At Chicago Sukkah Design Festival 2023 six pavilions bring together local communities

At the Chicago Sukkah Design Festival 2023, temporary pavilions celebrate local communities and migratory cultural traditions in the North Lawndale neighbourhood

chicago sukkah design festival aerial shot
(Image credit: Brian Griffin)

The Chicago Sukkah Design Festival opened on 1 October 2023 for its second consecutive year, with six sukkahs – temporary outdoor structures to commemorate the week-long Jewish festival of Sukkot, the holiday that celebrates harvest gathering. The architectural pavilions can be found at various spots within James Stone Freedom Square, located at 3615 W Douglas Boulevard in the North Lawndale neighbourhood on Chicago’s West Side. The site is owned by Stone Temple Baptist Church, a former Jewish synagogue located across the street.

chicago sukkah design festival square seen from above
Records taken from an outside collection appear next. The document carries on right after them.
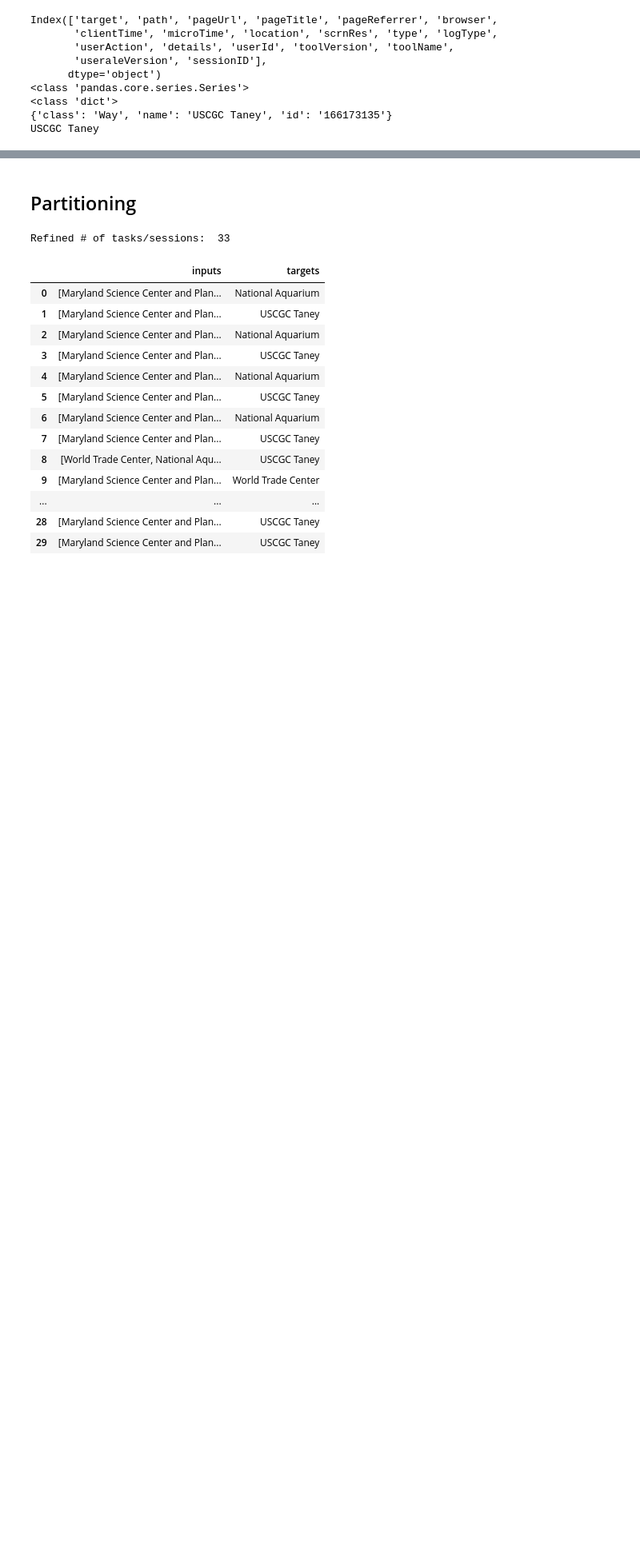
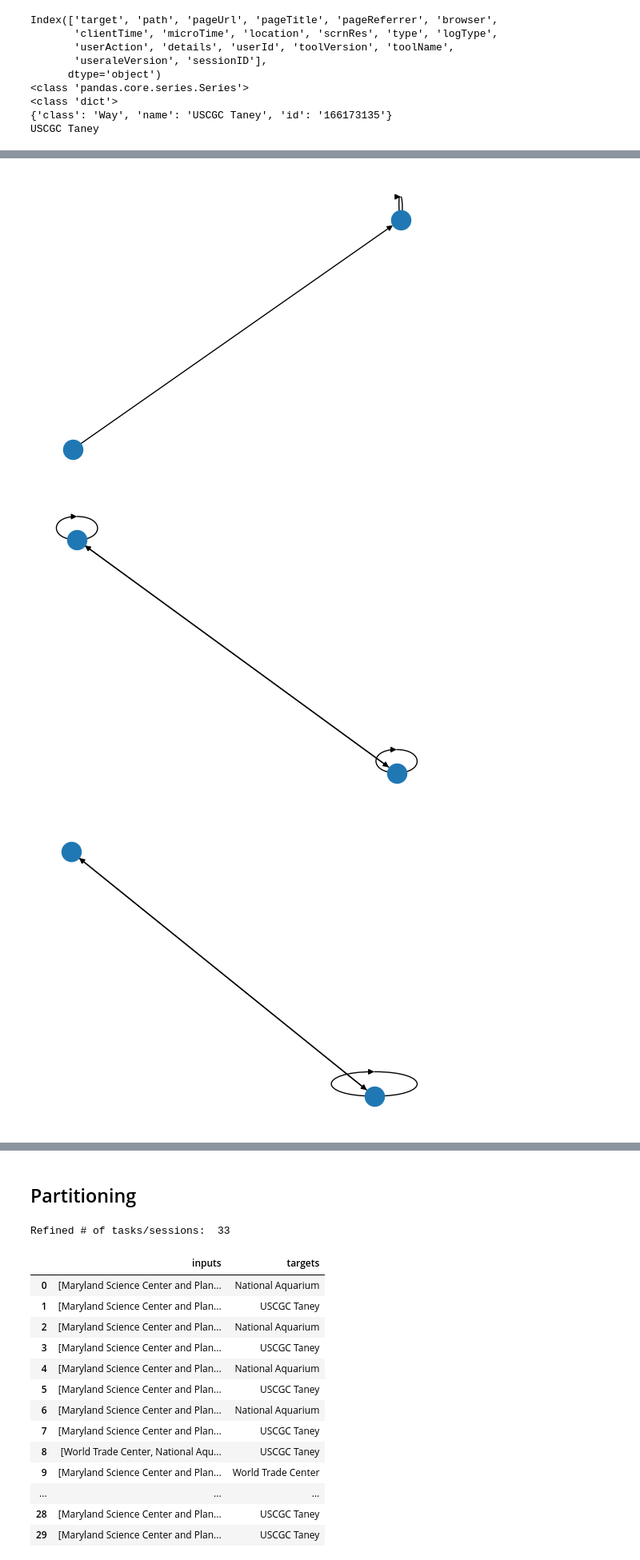
Before and after one commit to UMD-ARLIS/incubator-flagon-distill, a Jupyter notebook: prototypes/Prototype 3.ipynb, the cells around one changed output, grey strips where cells are left out. Shown at 80% size. Cells and saved outputs as stored; diff of their text form; code cells hidden in the pictures; blank space fills up the shorter version.

```diff
--- a/prototypes/Prototype 3.ipynb
+++ b/prototypes/Prototype 3.ipynb
@@ -74,22 +113,25 @@ def get_partition(log, partition_elements):
 # %%
 # Path to the logs
 files = ["logs_nome_vlad.json"]
 
+# Color coding the different elements for the Sankey and Directed graphs
+color_dict = {'Other':'green', 'div.leaflet-pane':'red'}
 
 # creating a list to store the generated directed graphs
-graphs = []
+graphs = {}
 
 # Going through each log file indivudually
 for file in files:
-    # Create a dictionary of all 'click' type logs
-    log_dict_clicks = setup(file, "datetime", filter_func_clicks)
-    # Create a dictionary of all 'click' & 'mousover' type logs
-    log_dict_clicks_mouseover = setup(file, "datetime", filter_func_clicks_mouseover)
-
-    # creating the directed graph and assigning the previously defined color-code
-    (graph, colors) = get_color_graph(log_dict_clicks, get_partition)
-    f = plt.figure()
-    # drawing the di-graph
-    nx.draw(graph, pos=nx.spring_layout(graph), ax=f.add_subplot(111))
-    # adding the digraph to our previously defined 'graphs' list.
-    graphs.append(graph)
+    data = setup(file, "datetime")
+    for sessID,logs in data.items():
+        # creating the directed graph and assigning the previously defined color-code
+        (graph, colors) = get_color_graph(logs, color_dict, get_partition)
+        f = plt.figure()
+        # drawing the di-graph
+        nx.draw(graph, pos=nx.spring_layout(graph), ax=f.add_subplot(111))
+        # adding the digraph to our previously defined 'graphs' list.
+        graphs[sessID] = graph
+# %% [output]
+[figure, added]
+[figure, added]
+[figure, added]
```
Also changed, not shown: parts of 12 cells of this notebook.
(Image credit: Brian Griffin)

Chicago Sukkah Design Festival 2023: a celebration of migratory cultural traditions

The sukkahs represent themes of design literacy, social justice, and the future of North Lawndale. The location of the festival in North Lawndale reflects not only its former status as a Jewish community, but also its present predominantly Black population – the product of the Great Migration of African Americans from the Jim Crow South during the early-20th century. During the festival, the sukkahs will be activated with public programmes designed to reflect Jewish, African, African-American, and many other migratory cultural traditions. 

chicago sukkah design festival view of entire square from the street

(Image credit: Brian Griffin)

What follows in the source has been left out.